Pilatus Railway track (note the absence of ballast)
|Opening||4 June 1889|
|Line length||4.6 km (2.86 mi)|
|Track gauge||800 mm (2 ft 7 1⁄2 in)|
|Electrification||1550 V, DC
|Operating speed||9 km/h downhill, about 10 km/h uphill.|
|Highest elevation||2,073 m (6,801 ft)|
|Maximum incline||48 %|
The Pilatus railway (German: Pilatusbahn, PB) is a mountain railway in Switzerland and is the steepest rack railway in the world, with a maximum gradient of 48% and an average gradient of 35%. The line runs from Alpnachstad, on Lake Lucerne, to a terminus near the Esel summit of Mount Pilatus at an altitude of 2,073 m (6,801 ft), which makes it the highest railway in Obwalden and the second highest in Central Switzerland after the Furka line. At Alpnachstad, the Pilatus railway connects with steamers on Lake Lucerne and with trains on the Brünigbahn line of Zentralbahn.
The first project to build the line was proposed in 1873, suggesting a 1,435 mm (4 ft 8 1⁄2 in) standard gauge and 25% maximal gradient. However it was concluded that the project would not be economically viable.
Then Eduard Locher, an engineer with great practical experience, proposed an alternative project with the maximal grade raised to 48% to cut the route in half. Conventional systems at the time could not handle such gradients because the vertical cogwheel that is pressed to the rack from above may, under higher gradients, jump out of the engagement with the rack, eliminating the train’s main driving and braking power. Instead, Locher placed a horizontal double rack between the two rails with the rack teeth facing each side. This was engaged by two cogwheels carried on vertical shafts under the car.
This design eliminated the possibility of the cogwheels climbing out of the rack, and additionally prevented the car from toppling over, even under the severe cross winds common in the area. The system was also capable of guiding the car without the need for flanges on the wheels. Indeed, the first cars on Pilatus had no flanges on running wheels but they were later added to allow cars to be moved through tracks without rack rails during maintenance. The line was opened using steam traction on 4 June 1889 and was electrified on 15 May 1937, using an overhead electric supply of 1550 V DC.
The government provided no subsidy for the construction of the line. Instead, Locher established his own company "Locher Systems" to build the railway. The railway was built entirely with private capital and has remained financially viable throughout its life.
The line is 4.6 km (2.86 mi) long, climbs a vertical distance of 1,629 m (5,344 ft), and is of 800 mm (2 ft 7 1⁄2 in) gauge. Because of this system, there are no conventional points or switches on the line, only rotary switches (see photograph) and traversers. All railway is laid on solid rock, securing rails by high-strength iron ties attached to the rock, without using any ballast.

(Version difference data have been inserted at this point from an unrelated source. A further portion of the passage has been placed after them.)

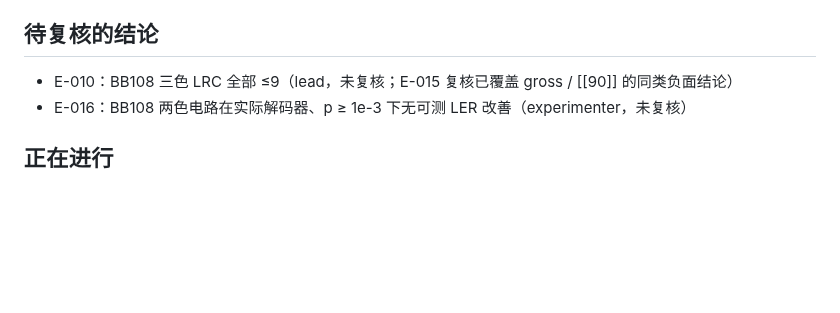
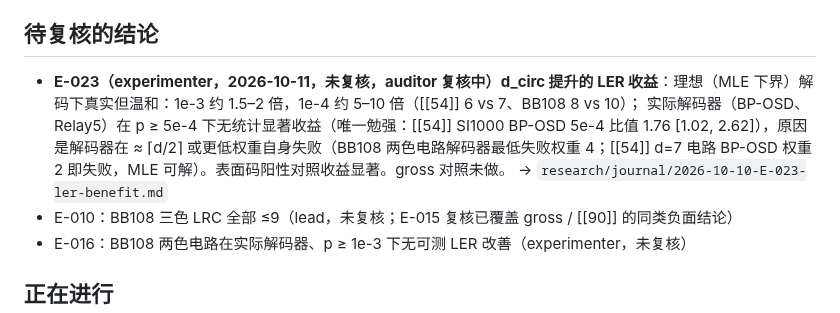
Before and after one commit to GavinNull/gross-code-distance-12, a Markdown page: research/STATE.md, the part around the change. Rendered like a GitHub page; blank space fills up the shorter version.

Commit message:
E-023 (unaudited): LER benefit of proven d_circ is real under ideal decoding but masked by practical decoders at p>=5e-4
Co-Authored-By: Claude Opus 5.5 <noreply@anthropic.com>

```diff
--- a/research/STATE.md
+++ b/research/STATE.md
@@ -99,6 +99,9 @@
 
 ## 待复核的结论
 
+- **E-023（experimenter，2026-10-11，未复核，auditor 复核中）d_circ 提升的 LER 收益**：理想（MLE 下界）解码下真实但温和：1e-3 约 1.5–2 倍，1e-4 约 5–10 倍（[[54]] 6 vs 7、BB108 8 vs 10）；
+  实际解码器（BP-OSD、Relay5）在 p ≥ 5e-4 下无统计显著收益（唯一勉强：[[54]] SI1000 BP-OSD 5e-4 比值 1.76 [1.02, 2.62]），原因是解码器在 ≈ ⌈d/2⌉ 或更低权重自身失败（BB108 两色电路解码器最低失败权重 4；[[54]] d=7 电路 BP-OSD 权重 2 即失败，MLE 可解）。表面码阳性对照收益显著。gross 对照未做。
+  → `research/journal/2026-10-10-E-023-ler-benefit.md`
 - E-010：BB108 三色 LRC 全部 ≤9（lead，未复核；E-015 复核已覆盖 gross / [[90]] 的同类负面结论）
 - E-016：BB108 两色电路在实际解码器、p ≥ 1e-3 下无可测 LER 改善（experimenter，未复核）
 
```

The line still uses original rack rails that are now over 100 years old. While they have worn down, it was discovered that this can be fixed by simply turning the rails over, providing a new wearing surface that would be sufficient for the next century as well. The car electric engines are used as generators to brake the car during descent, but this electricity is not reused - it is just dissipated as heat through resistance grids. Originally, the steam engines were used as compressors to provide dynamic braking, since the use of friction brakes alone is not practical on such a steep slopes.
- "A WONDERFUL RAILWAY.". The Register (Adelaide, SA : 1901 - 1929) (Adelaide, SA: National Library of Australia). 2 March 1920. p. 5. Retrieved 13 February 2013.
- "Pilatusbahn (1882)". Landmarks. American Society of Mechanical Engineers. Retrieved 2009-01-18.
- "Pilatusbahn" (PDF). Pilatusbahn brochure. ASME. Retrieved 2009-01-18.
- Book Tramways and Light Railways of Switzerland and Austria, ISBN 0-900433-96-5, by R.J.Buckley, published by the Light Rail Transit Association, 1984.
- Media related to Pilatusbahn at Wikimedia Commons
- Pilatus railway web site
- Scientific American 8/13/1904; The Mount Pilatus Railway, Switzerland